Start of The data

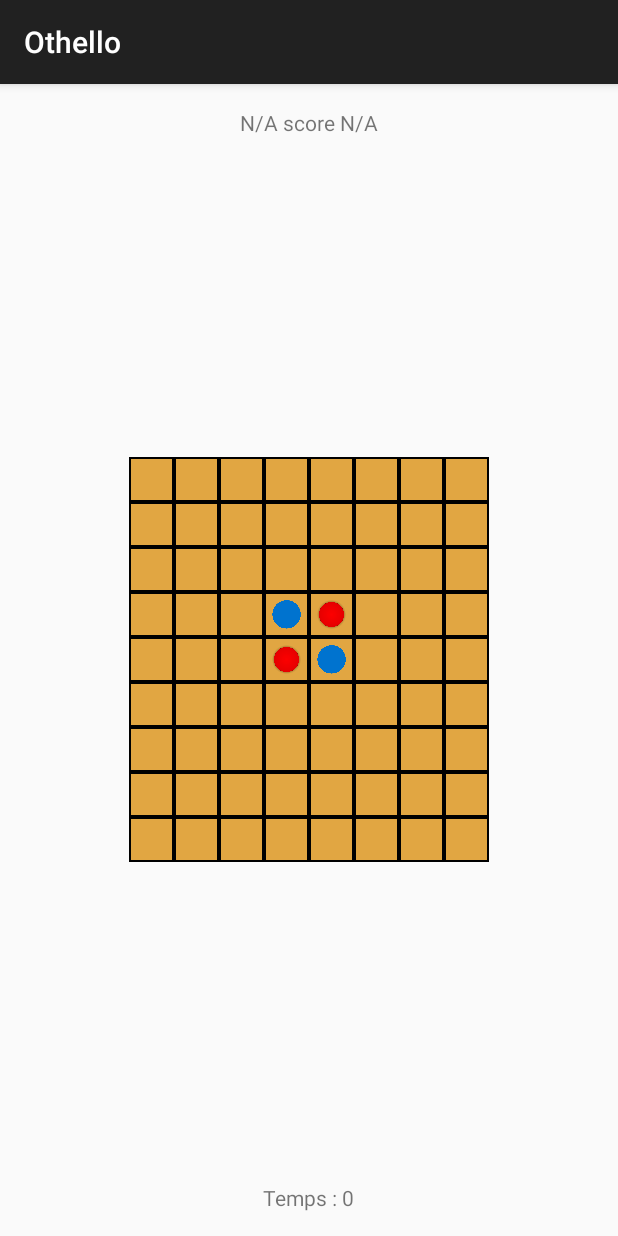
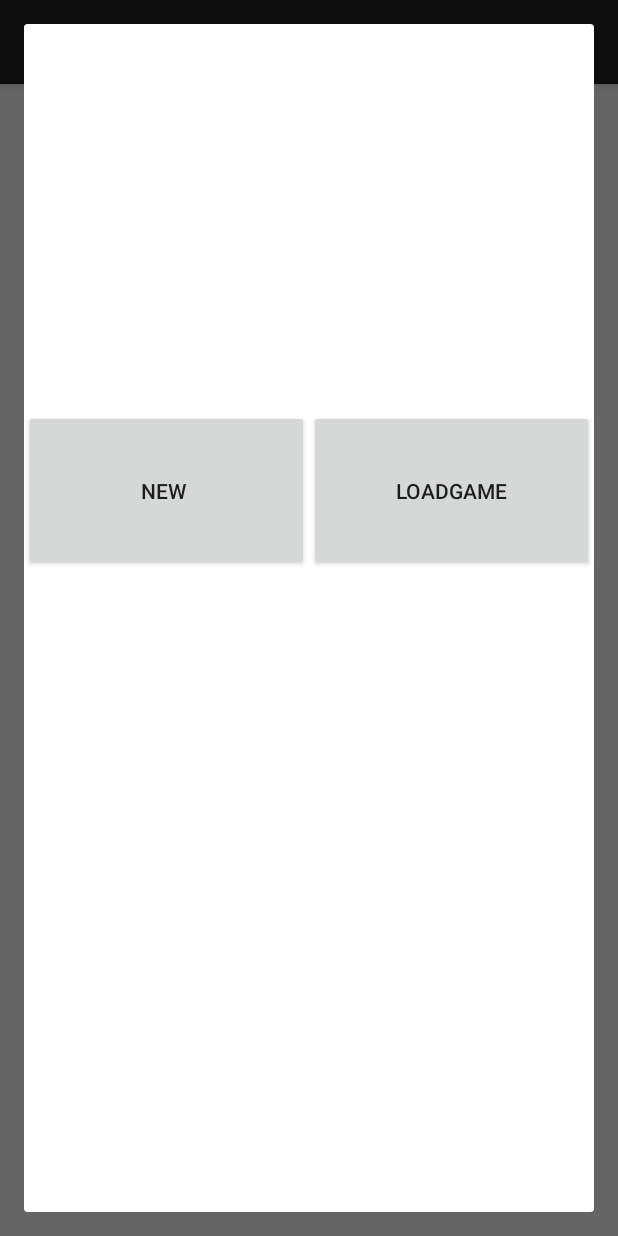
Before and after one commit to Blondwolf/OthelloAndroid, an Android app: the screen it shows after launch (GameActivity before the commit, HomeActivity after it), after a tap on "1 VS IA", on a phone screen of 412 x 824 dp. Run offline under Robolectric (Android 15) with nearby library versions, the phone set to English and light mode, and no system bars.

Commit message:
Dialog
Dialog de la partie vs IA et dialog local

```diff
--- a/Project/app/src/main/java/hearc/othello/activity/HomeActivity.java
+++ b/Project/app/src/main/java/hearc/othello/activity/HomeActivity.java
@@ -1,5 +1,6 @@
 package hearc.othello.activity;
 
+import android.app.Dialog;
 import android.content.Intent;
 import android.support.v7.app.AppCompatActivity;
 import android.os.Bundle;
@@ -15,6 +16,8 @@ import hearc.othello.activity.InstructionActivity;
 import hearc.othello.tools.AndroidTools;
 
 public class HomeActivity extends AppCompatActivity implements Button.OnClickListener{
+
+    //final Context context = this;
 
     @Override
     protected void onCreate(Bundle savedInstanceState) {
@@ -47,11 +50,40 @@ public class HomeActivity extends AppCompatActivity implements Button.OnClickLis
 
         switch (v.getId()){
             case R.id.vsIA:
-                intent = new Intent(this, GameActivity.class);
-                startActivity(intent);
+
+                final Dialog dialog = new Dialog(HomeActivity.this);
+                // Include dialog.xml file
+                dialog.setContentView(R.layout.dialog_ia);
+                // Set dialog title
+                dialog.setTitle("Parie Vs IA");
+                dialog.show();
+                Button newBtn = (Button) dialog.findViewById(R.id.newGame);
+                // if new button is clicked, close the custom dialog
+                newBtn.setOnClickListener(new View.OnClickListener() {
+                    @Override
+                    public void onClick(View v) {
+                        Intent intent;
+                        intent = new Intent(HomeActivity.this, GameActivity.class);
+                        startActivity(intent);
+                    }
+                });
                 break;
             case R.id.vsLocal:
-                AndroidTools.Toast(this, "VS Local");
+                //
+                final Dialog dialoglocal = new Dialog(HomeActivity.this);
+                // Include dialog.xml file
+                dialoglocal.setContentView(R.layout.dialog_local);
+                // Set dialog title
+                dialoglocal.setTitle("Partie en Local");
+                dialoglocal.show();
+                Button newGameLocal = (Button) dialoglocal.findViewById(R.id.newGamelocal);
+                // if new button is clicked, close the custom dialog
+                newGameLocal.setOnClickListener(new View.OnClickListener() {
+                    @Override
+                    public void onClick(View v) {
+                        AndroidTools.Toast(HomeActivity.this, "VS Local");
+                    }
+                });
                 break;
             case R.id.vsWifi:
                 AndroidTools.Toast(this, "VS Wifi");
--- /dev/null
+++ b/Project/app/src/main/res/layout/dialog_ia.xml
@@ -0,0 +1,33 @@
+<?xml version="1.0" encoding="utf-8"?>
+<LinearLayout xmlns:android="http://schemas.android.com/apk/res/android"
+    android:orientation="vertical" android:layout_width="match_parent"
+    android:layout_height="match_parent">
+    <RelativeLayout xmlns:android="http://schemas.android.com/apk/res/android"
+        android:layout_width="fill_parent"
+        android:layout_height="fill_parent" >
+
+
+        <LinearLayout
+            android:orientation="horizontal"
+            android:layout_width="match_parent"
+            android:layout_height="match_parent"
+            android:layout_alignParentEnd="true"
+            android:layout_alignParentBottom="true"
+            android:layout_marginBottom="170dp">
+
+            <Button
+                android:layout_width="190dp"
+                android:layout_height="107dp"
+                android:text="New "
+                android:id="@+id/newGame"
+                android:layout_gravity="center_vertical" />
+
+            <Button
+                android:layout_width="190dp"
+                android:layout_height="107dp"
+                android:text="loadGame"
+                android:id="@+id/load"
+                android:layout_gravity="center_vertical" />
+        </LinearLayout>
+    </RelativeLayout>
+</LinearLayout>
```
Also changed, not shown: Project/app/src/main/res/layout/dialog_local.xml (added, +33 -0 lines).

End of The data

**What this task involves**
Except for the pictures, copy every line of the records above exactly.

**Response area**
Before and after one commit to Blondwolf/OthelloAndroid, an Android app: the screen it shows after launch (GameActivity before the commit, HomeActivity after it), after a tap on "1 VS IA", on a phone screen of 412 x 824 dp. Run offline under Robolectric (Android 15) with nearby library versions, the phone set to English and light mode, and no system bars.

Commit message:
Dialog
Dialog de la partie vs IA et dialog local

```diff
--- a/Project/app/src/main/java/hearc/othello/activity/HomeActivity.java
+++ b/Project/app/src/main/java/hearc/othello/activity/HomeActivity.java
@@ -1,5 +1,6 @@
 package hearc.othello.activity;
 
+import android.app.Dialog;
 import android.content.Intent;
 import android.support.v7.app.AppCompatActivity;
 import android.os.Bundle;
@@ -15,6 +16,8 @@ import hearc.othello.activity.InstructionActivity;
 import hearc.othello.tools.AndroidTools;
 
 public class HomeActivity extends AppCompatActivity implements Button.OnClickListener{
+
+    //final Context context = this;
 
     @Override
     protected void onCreate(Bundle savedInstanceState) {
@@ -47,11 +50,40 @@ public class HomeActivity extends AppCompatActivity implements Button.OnClickLis
 
         switch (v.getId()){
             case R.id.vsIA:
-                intent = new Intent(this, GameActivity.class);
-                startActivity(intent);
+
+                final Dialog dialog = new Dialog(HomeActivity.this);
+                // Include dialog.xml file
+                dialog.setContentView(R.layout.dialog_ia);
+                // Set dialog title
+                dialog.setTitle("Parie Vs IA");
+                dialog.show();
+                Button newBtn = (Button) dialog.findViewById(R.id.newGame);
+                // if new button is clicked, close the custom dialog
+                newBtn.setOnClickListener(new View.OnClickListener() {
+                    @Override
+                    public void onClick(View v) {
+                        Intent intent;
+                        intent = new Intent(HomeActivity.this, GameActivity.class);
+                        startActivity(intent);
+                    }
+                });
                 break;
             case R.id.vsLocal:
-                AndroidTools.Toast(this, "VS Local");
+                //
+                final Dialog dialoglocal = new Dialog(HomeActivity.this);
+                // Include dialog.xml file
+                dialoglocal.setContentView(R.layout.dialog_local);
+                // Set dialog title
+                dialoglocal.setTitle("Partie en Local");
+                dialoglocal.show();
+                Button newGameLocal = (Button) dialoglocal.findViewById(R.id.newGamelocal);
+                // if new button is clicked, close the custom dialog
+                newGameLocal.setOnClickListener(new View.OnClickListener() {
+                    @Override
+                    public void onClick(View v) {
+                        AndroidTools.Toast(HomeActivity.this, "VS Local");
+                    }
+                });
                 break;
             case R.id.vsWifi:
                 AndroidTools.Toast(this, "VS Wifi");
--- /dev/null
+++ b/Project/app/src/main/res/layout/dialog_ia.xml
@@ -0,0 +1,33 @@
+<?xml version="1.0" encoding="utf-8"?>
+<LinearLayout xmlns:android="http://schemas.android.com/apk/res/android"
+    android:orientation="vertical" android:layout_width="match_parent"
+    android:layout_height="match_parent">
+    <RelativeLayout xmlns:android="http://schemas.android.com/apk/res/android"
+        android:layout_width="fill_parent"
+        android:layout_height="fill_parent" >
+
+
+        <LinearLayout
+            android:orientation="horizontal"
+            android:layout_width="match_parent"
+            android:layout_height="match_parent"
+            android:layout_alignParentEnd="true"
+            android:layout_alignParentBottom="true"
+            android:layout_marginBottom="170dp">
+
+            <Button
+                android:layout_width="190dp"
+                android:layout_height="107dp"
+                android:text="New "
+                android:id="@+id/newGame"
+                android:layout_gravity="center_vertical" />
+
+            <Button
+                android:layout_width="190dp"
+                android:layout_height="107dp"
+                android:text="loadGame"
+                android:id="@+id/load"
+                android:layout_gravity="center_vertical" />
+        </LinearLayout>
+    </RelativeLayout>
+</LinearLayout>
```
Also changed, not shown: Project/app/src/main/res/layout/dialog_local.xml (added, +33 -0 lines).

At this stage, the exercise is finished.